Mărțișor is an old tradition celebrated all over Romania every year, on March 1st. The name Mărțișor is a diminutive of March (Martie in Romanian) and thus translates something like “little” or “dear March.” It is the symbol of spring, and it is believed that the person who wears the red and white string will enjoy a prosperous and healthy year.
Not long ago, in the countryside, people used to celebrate the Martisor by hanging a red and white string at their the gate, window, cattle’s horn and shed to protect against evil spirits and to invoke nature’s regenerative power.
In eastern Romania (Moldova and Bucovina), the red and white string was complemented with a small – gold or silver – coin. After wearing the coin for twelve days, the women would buy fresh cheese with it hopping that their skin would be healthy and beautiful the entire year.
According to archaeological research, the Mărțișor traces its history more than 8,000 years ago. Some ethnologists believe that the Mărțișor celebration has Roman origins, others support the theory that it is an old Dacian tradition.
In ancient Rome, the New Year’s was celebrated on the 1st of March.
March (‘Martius’) was named in the honor of the god Mars. Mars was not only the god of war but also the god of agriculture, which contributes to the rebirth of vegetation.
The Dacians also celebrated the New Year’s on the first day of March. Ample spring celebrations were consecrated to this event.
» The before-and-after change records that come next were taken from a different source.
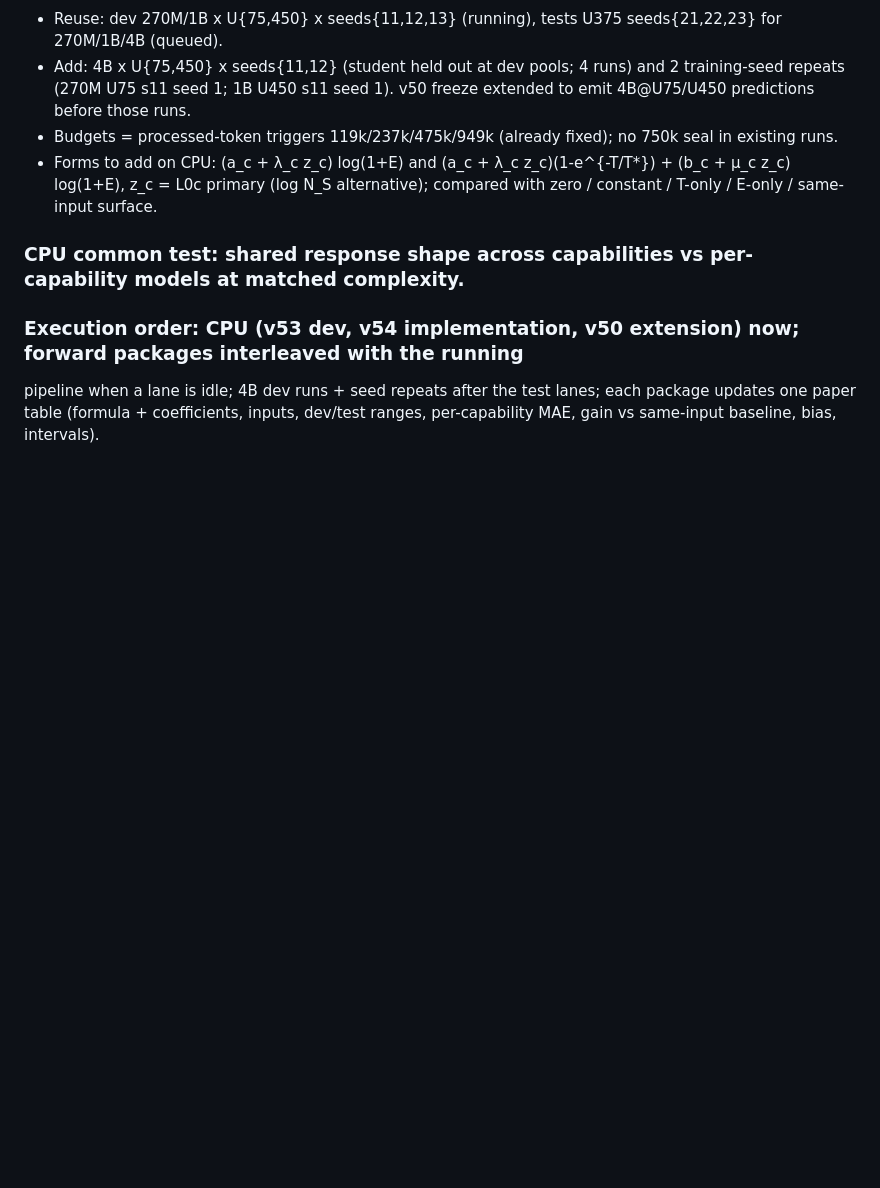
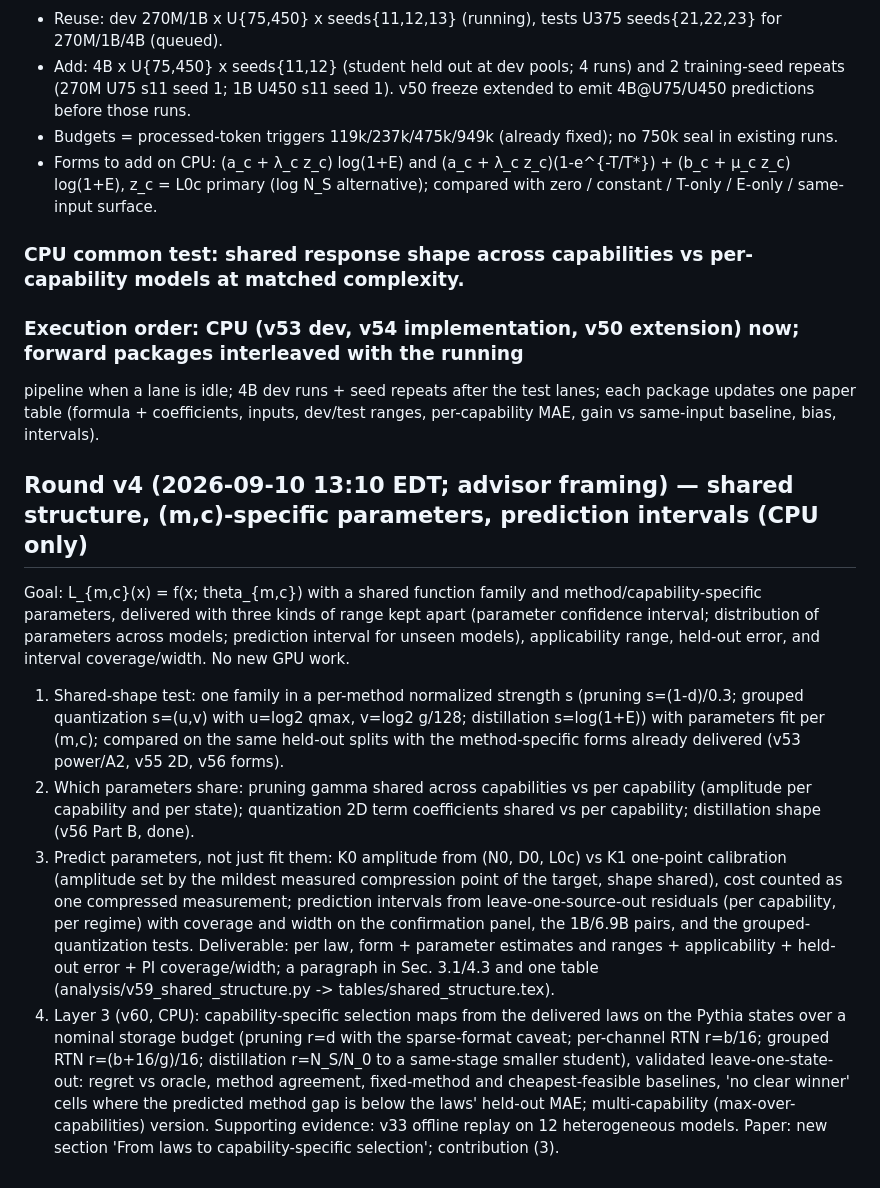
Before and after one commit to XueqiC/ICLR27_scaling_down, a Markdown page: docs/A100_EXPLORATION_PLAN.md, the part around the change. GitHub-like rendering; blank space fills up the shorter version.

Commit message:
Plan: round v4 (shared structure, intervals, K0/K1) and layer-3 selection maps (v60)
Co-Authored-By: Claude Fable 5.1 <noreply@anthropic.com>
Claude-Session: https://claude.ai/code/session_01CUVJ7NCvRd4iW8s6JwvTY6

```diff
--- a/docs/A100_EXPLORATION_PLAN.md
+++ b/docs/A100_EXPLORATION_PLAN.md
@@ -155,3 +155,25 @@ dropped by outcome, budget 72 GPU-h total (card wall-clock), concurrency by meas
 ### Execution order: CPU (v53 dev, v54 implementation, v50 extension) now; forward packages interleaved with the running
 pipeline when a lane is idle; 4B dev runs + seed repeats after the test lanes; each package updates one paper table
 (formula + coefficients, inputs, dev/test ranges, per-capability MAE, gain vs same-input baseline, bias, intervals).
+
+## Round v4 (2026-09-10 13:10 EDT; advisor framing) — shared structure, (m,c)-specific parameters, prediction intervals (CPU only)
+Goal: L_{m,c}(x) = f(x; theta_{m,c}) with a shared function family and method/capability-specific parameters, delivered
+with three kinds of range kept apart (parameter confidence interval; distribution of parameters across models; prediction
+interval for unseen models), applicability range, held-out error, and interval coverage/width. No new GPU work.
+1. Shared-shape test: one family in a per-method normalized strength s (pruning s=(1-d)/0.3; grouped quantization
+   s=(u,v) with u=log2 qmax, v=log2 g/128; distillation s=log(1+E)) with parameters fit per (m,c); compared on the same
+   held-out splits with the method-specific forms already delivered (v53 power/A2, v55 2D, v56 forms).
+2. Which parameters share: pruning gamma shared across capabilities vs per capability (amplitude per capability and
+   per state); quantization 2D term coefficients shared vs per capability; distillation shape (v56 Part B, done).
+3. Predict parameters, not just fit them: K0 amplitude from (N0, D0, L0c) vs K1 one-point calibration (amplitude set by
+   the mildest measured compression point of the target, shape shared), cost counted as one compressed measurement;
+   prediction intervals from leave-one-source-out residuals (per capability, per regime) with coverage and width on the
+   confirmation panel, the 1B/6.9B pairs, and the grouped-quantization tests.
+Deliverable: per law, form + parameter estimates and ranges + applicability + held-out error + PI coverage/width; a
+paragraph in Sec. 3.1/4.3 and one table (analysis/v59_shared_structure.py -> tables/shared_structure.tex).
+4. Layer 3 (v60, CPU): capability-specific selection maps from the delivered laws on the Pythia states over a nominal
+   storage budget (pruning r=d with the sparse-format caveat; per-channel RTN r=b/16; grouped RTN r=(b+16/g)/16;
+   distillation r=N_S/N_0 to a same-stage smaller student), validated leave-one-state-out: regret vs oracle, method
+   agreement, fixed-method and cheapest-feasible baselines, 'no clear winner' cells where the predicted method gap is
+   below the laws' held-out MAE; multi-capability (max-over-capabilities) version. Supporting evidence: v33 offline
+   replay on 12 heterogeneous models. Paper: new section 'From laws to capability-specific selection'; contribution (3).
```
Nowadays, on March 1, Romanians buy silky red-white threads (șnur) tied into a bow to which a small trinket is attached and offer them to their (female) family members, friends and colleagues to show friendship, respect or admiration.